**Problem to solve**
For the entries below, report the number of lines containing "University", without any other content.
(Records for the exercise Opens)
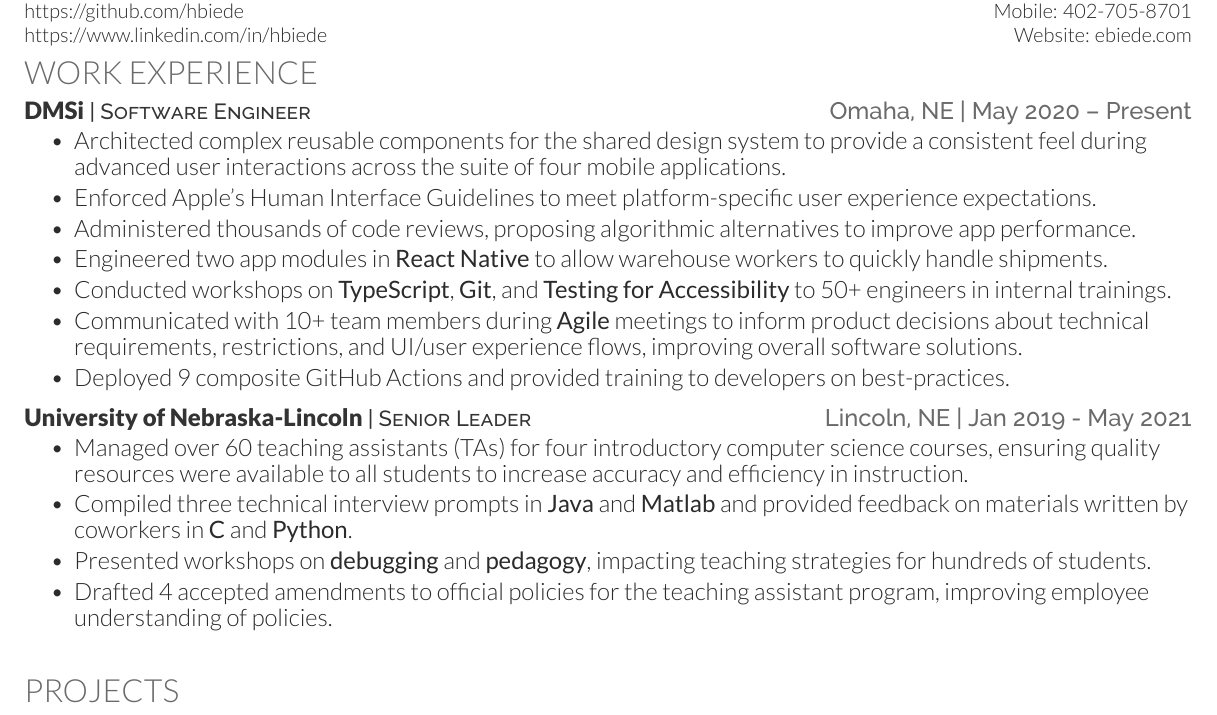
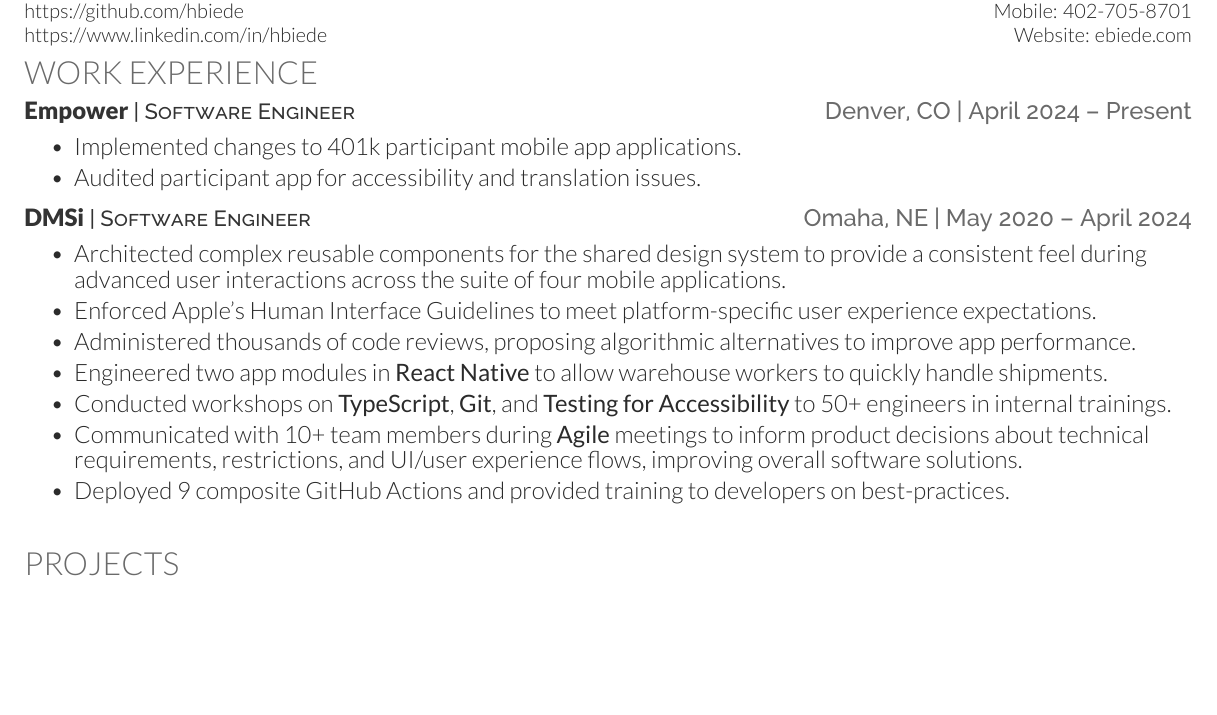
Before and after one commit to hbiede/resume, a LaTeX CV (resume.tex): part of the page, cut so that both start at the same text, the shorter picture padded with empty space. Compiled offline with XeLaTeX.

Commit message:
Add Empower

```diff
--- a/resume.tex
+++ b/resume.tex
@@ -83,7 +83,15 @@
 %     Experience
 %--------------------------------------------------------------
 \section{Work Experience}
-\resumeHeadingWithURL{DMSi}{Software Engineer}{Omaha, NE}{May 2020 – Present}{https://www.dmsi.com}
+\resumeHeadingWithURL{Empower}{Software Engineer}{Denver, CO}{April 2024 – Present}{https://www.empower.com}
+\begin{bullets}
+    \item Implemented changes to 401k participant mobile app applications.
+    \item Audited participant app for accessibility and translation issues.
+\end{bullets}
+\sectionsep
+
+
+\resumeHeadingWithURL{DMSi}{Software Engineer}{Omaha, NE}{May 2020 – April 2024}{https://www.dmsi.com}
 \begin{bullets}
     \item Architected complex reusable components for the shared
         design system to provide a consistent feel during advanced
@@ -121,26 +129,26 @@
 %\end{bullets}
 %\sectionsep
 
-\resumeHeadingWithURL{University of Nebraska-Lincoln}{Senior Leader}{Lincoln, NE}{Jan 2019 - May 2021}{https://computing.unl.edu}
-\begin{bullets}
-    \item Managed over 60 teaching assistants (TAs) for four
-        introductory computer science courses, ensuring quality
-        resources were available to all students to increase
-        accuracy and efficiency in instruction.
-    \item Compiled three technical interview prompts in
-        \textbf{Java} and \textbf{Matlab} and provided feedback on
-        materials written by coworkers in \textbf{C} and
-        \textbf{Python}.
-%   \item Executed dozens of interviews and hired new TAs as a member
-%       of the hiring subcommittee.
-    \item Presented workshops on \textbf{debugging} and
-        \textbf{pedagogy}, impacting teaching strategies for hundreds
-        of students.
-    \item Drafted 4 accepted amendments to official policies for
-        the teaching assistant program, improving employee
-        understanding of policies.
-\end{bullets}
-\sectionsep
+%\resumeHeadingWithURL{University of Nebraska-Lincoln}{Senior Leader}{Lincoln, NE}{Jan 2019 - May 2021}{https://computing.unl.edu}
+%\begin{bullets}
+%    \item Managed over 60 teaching assistants (TAs) for four
+%        introductory computer science courses, ensuring quality
+%        resources were available to all students to increase
+%        accuracy and efficiency in instruction.
+%    \item Compiled three technical interview prompts in
+%        \textbf{Java} and \textbf{Matlab} and provided feedback on
+%        materials written by coworkers in \textbf{C} and
+%        \textbf{Python}.
+%%   \item Executed dozens of interviews and hired new TAs as a member
+%%       of the hiring subcommittee.
+%    \item Presented workshops on \textbf{debugging} and
+%        \textbf{pedagogy}, impacting teaching strategies for hundreds
+%        of students.
+%    \item Drafted 4 accepted amendments to official policies for
+%        the teaching assistant program, improving employee
+%        understanding of policies.
+%\end{bullets}
+%\sectionsep
 
 % \resumeHeading{University of Nebraska-Lincoln}{Course Leader}{Lincoln, NE}{Jan 2019 - May 2020}
 % \begin{bullets}
```
Also changed, not shown: resume.pdf, resume.tex (6 more changed lines).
(Records for the exercise Closes)
**Written solution**
3